Work to be completed: Check each line of the entries below for the string "impressum" and state how many lines have it, with no other text.

[Data entries]
==============================
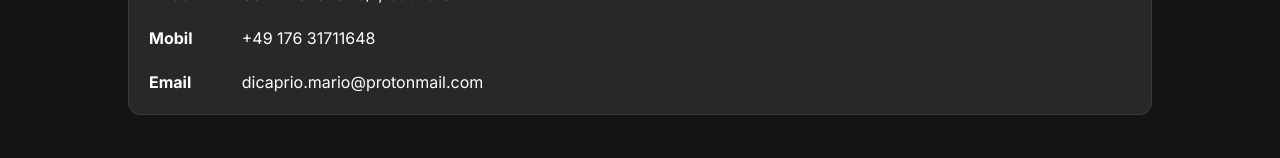
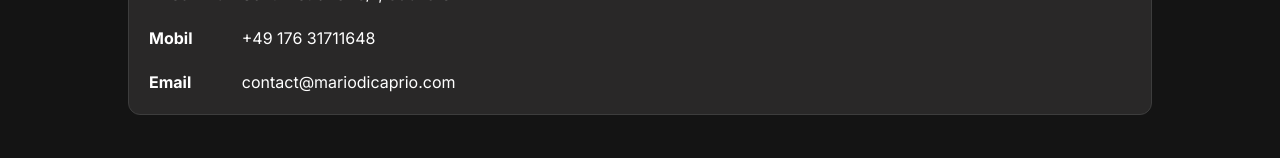
Before and after one commit to MarioDiCaprio/portfolio-v2, a Next.js app: page /impressum in a window 1280 px wide. Shown: the part 359-517 px from the top of the page. Built offline with nearby package versions, Linux system fonts and the light colour scheme.

Commit message:
Updated email

```diff
--- a/src/app/impressum/page.tsx
+++ b/src/app/impressum/page.tsx
@@ -30,7 +30,7 @@ const Page: React.FC = () => (
                     </tr>
                     <tr>
                         <th scope="row">Email</th>
-                        <td>dicaprio.mario@protonmail.com</td>
+                        <td>contact@mariodicaprio.com</td>
                     </tr>
                 </tbody>
             </table>
```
==============================
Answer to this problem: 3